And now Scoble. Holy shit.

And now Scoble. Holy shit. [Doc Searls Weblog]

Microsoft’s management has taken a hostile view of customers. Jim Allchin sees that we’re all ripping him off, so he puts in activation codes. His Hollywood buddies see that we’re ripping them off, so they put in digital rights management stuff. At the same time MSN views me as a pair of eyeballs to be “monetized” so they put spam and ads and other intrustive marketing techniques into my life.

Oh, and Microsoft views its developers, not as partners who will help give users like me better products, but as “warriors” who must be convinced to not use Java.

This is not the world I wanted to see come about. I should be able to buy a CD, turn it into digital files on my computer, and carry those files around with me. Soon, if this industry keeps going, I’m just gonna be marked as a criminal and I won’t be able to use my own property the way I’d like. Hell, I just took a really cool picture of a surfer in Hawaii. Imagine the day when it’d be impossible for me to share that with you because of the deals Microsoft and other companies are making (and what our government is putting into law).

As long as there are alternatives to Microsoft (like MacOS X) there is hope we can escape such a future.

When I buy a CD, I should be able to do whatever I want with it. I should be able to play it either on my computer or my stereo.
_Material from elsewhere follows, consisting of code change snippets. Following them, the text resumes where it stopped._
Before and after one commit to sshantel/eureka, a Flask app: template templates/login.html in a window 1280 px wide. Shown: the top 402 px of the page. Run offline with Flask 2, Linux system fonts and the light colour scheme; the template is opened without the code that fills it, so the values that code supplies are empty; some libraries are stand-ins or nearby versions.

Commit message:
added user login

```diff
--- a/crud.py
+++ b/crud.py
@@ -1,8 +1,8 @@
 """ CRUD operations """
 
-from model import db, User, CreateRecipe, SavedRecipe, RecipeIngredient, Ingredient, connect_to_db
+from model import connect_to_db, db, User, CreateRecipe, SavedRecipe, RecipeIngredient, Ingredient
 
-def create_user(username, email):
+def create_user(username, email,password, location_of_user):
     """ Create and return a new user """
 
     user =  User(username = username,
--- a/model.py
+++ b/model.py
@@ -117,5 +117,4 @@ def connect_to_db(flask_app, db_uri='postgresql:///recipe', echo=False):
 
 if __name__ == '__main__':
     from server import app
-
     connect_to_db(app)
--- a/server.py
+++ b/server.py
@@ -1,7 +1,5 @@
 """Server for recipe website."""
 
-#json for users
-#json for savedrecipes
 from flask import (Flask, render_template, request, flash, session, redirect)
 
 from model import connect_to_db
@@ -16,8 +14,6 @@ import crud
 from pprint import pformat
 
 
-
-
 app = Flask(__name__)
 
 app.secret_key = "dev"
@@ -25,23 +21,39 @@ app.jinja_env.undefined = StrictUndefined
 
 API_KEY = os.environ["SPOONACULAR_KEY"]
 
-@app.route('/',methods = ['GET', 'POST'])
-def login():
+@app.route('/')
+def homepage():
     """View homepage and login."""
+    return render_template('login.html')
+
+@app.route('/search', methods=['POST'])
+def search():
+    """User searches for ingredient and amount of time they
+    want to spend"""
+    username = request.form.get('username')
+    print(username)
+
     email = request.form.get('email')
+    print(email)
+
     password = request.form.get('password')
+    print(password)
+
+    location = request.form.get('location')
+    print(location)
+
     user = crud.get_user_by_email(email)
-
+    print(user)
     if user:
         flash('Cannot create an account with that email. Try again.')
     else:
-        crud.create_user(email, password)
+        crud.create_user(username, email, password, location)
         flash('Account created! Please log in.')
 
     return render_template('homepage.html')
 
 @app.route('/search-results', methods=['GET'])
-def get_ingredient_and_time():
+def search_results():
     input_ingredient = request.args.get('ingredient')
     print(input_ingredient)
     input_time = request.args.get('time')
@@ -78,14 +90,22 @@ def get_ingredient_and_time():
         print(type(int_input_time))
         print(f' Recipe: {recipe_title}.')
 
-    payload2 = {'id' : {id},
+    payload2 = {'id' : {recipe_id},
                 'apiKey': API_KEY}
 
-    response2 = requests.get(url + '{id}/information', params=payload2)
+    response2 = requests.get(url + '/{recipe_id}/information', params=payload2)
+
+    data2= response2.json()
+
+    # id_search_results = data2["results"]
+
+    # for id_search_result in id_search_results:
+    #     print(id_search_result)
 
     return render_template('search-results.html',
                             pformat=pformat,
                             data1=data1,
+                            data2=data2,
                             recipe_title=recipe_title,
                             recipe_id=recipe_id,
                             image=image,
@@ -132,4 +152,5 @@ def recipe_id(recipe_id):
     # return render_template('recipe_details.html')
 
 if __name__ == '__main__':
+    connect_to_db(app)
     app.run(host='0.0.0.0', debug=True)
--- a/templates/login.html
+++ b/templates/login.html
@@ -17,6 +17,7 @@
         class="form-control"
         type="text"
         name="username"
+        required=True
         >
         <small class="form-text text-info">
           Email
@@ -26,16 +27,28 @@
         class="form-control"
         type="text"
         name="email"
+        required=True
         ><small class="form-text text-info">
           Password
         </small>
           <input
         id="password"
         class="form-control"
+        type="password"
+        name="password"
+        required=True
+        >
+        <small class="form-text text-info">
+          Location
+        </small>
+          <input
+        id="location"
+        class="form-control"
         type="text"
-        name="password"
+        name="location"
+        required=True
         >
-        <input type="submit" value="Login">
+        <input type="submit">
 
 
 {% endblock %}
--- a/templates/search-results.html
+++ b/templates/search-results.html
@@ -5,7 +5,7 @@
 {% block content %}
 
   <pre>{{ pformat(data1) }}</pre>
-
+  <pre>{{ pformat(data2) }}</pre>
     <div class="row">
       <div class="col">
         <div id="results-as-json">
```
I should be able to copy tracks to my computer to play whenever I want. I should be able to burn music mix CDs with tracks from several different CDs I own.
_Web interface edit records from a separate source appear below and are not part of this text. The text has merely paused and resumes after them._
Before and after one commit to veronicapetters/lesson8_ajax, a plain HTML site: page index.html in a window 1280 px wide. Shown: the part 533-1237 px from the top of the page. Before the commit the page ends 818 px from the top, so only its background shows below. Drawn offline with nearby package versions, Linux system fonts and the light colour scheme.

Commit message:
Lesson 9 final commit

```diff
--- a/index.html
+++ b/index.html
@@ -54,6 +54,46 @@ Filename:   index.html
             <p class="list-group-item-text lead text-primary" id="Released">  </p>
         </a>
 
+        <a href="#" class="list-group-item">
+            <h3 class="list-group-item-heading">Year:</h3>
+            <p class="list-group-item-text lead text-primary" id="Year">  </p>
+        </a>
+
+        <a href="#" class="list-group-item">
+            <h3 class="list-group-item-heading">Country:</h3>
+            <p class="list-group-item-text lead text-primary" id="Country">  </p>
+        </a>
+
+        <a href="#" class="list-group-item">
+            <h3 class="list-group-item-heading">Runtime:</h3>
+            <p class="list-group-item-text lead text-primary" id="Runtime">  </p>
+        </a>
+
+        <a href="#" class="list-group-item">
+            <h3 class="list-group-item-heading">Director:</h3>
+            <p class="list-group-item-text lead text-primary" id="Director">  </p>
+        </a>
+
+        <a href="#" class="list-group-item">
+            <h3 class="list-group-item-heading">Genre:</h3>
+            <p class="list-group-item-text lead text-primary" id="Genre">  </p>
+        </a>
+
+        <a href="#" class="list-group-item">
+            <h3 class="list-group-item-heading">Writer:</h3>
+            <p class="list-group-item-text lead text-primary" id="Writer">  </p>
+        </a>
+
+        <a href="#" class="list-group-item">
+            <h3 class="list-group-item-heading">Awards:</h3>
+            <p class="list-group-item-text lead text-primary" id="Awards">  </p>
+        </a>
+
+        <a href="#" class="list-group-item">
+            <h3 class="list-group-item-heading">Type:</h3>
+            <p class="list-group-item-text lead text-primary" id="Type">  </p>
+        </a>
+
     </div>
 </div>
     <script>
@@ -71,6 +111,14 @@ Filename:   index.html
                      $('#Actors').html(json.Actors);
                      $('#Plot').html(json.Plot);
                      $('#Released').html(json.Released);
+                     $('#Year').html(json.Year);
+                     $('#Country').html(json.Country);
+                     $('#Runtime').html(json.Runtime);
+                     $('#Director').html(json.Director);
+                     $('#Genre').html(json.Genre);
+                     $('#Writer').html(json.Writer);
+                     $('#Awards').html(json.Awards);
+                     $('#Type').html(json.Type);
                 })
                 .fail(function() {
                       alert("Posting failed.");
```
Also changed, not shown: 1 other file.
This is no longer about protecting artist’s rights. The artist hardly makes any profit from their CD sales, even at current inflated prices. Most of the money goes to the record companies and distributors. People are buying fewer CDs not because of file sharing but because of inflated prices and because record companies aren’t giving people what they want to hear. The record companies would rather promote a few artists while less-known artists making great music have a hard time getting heard.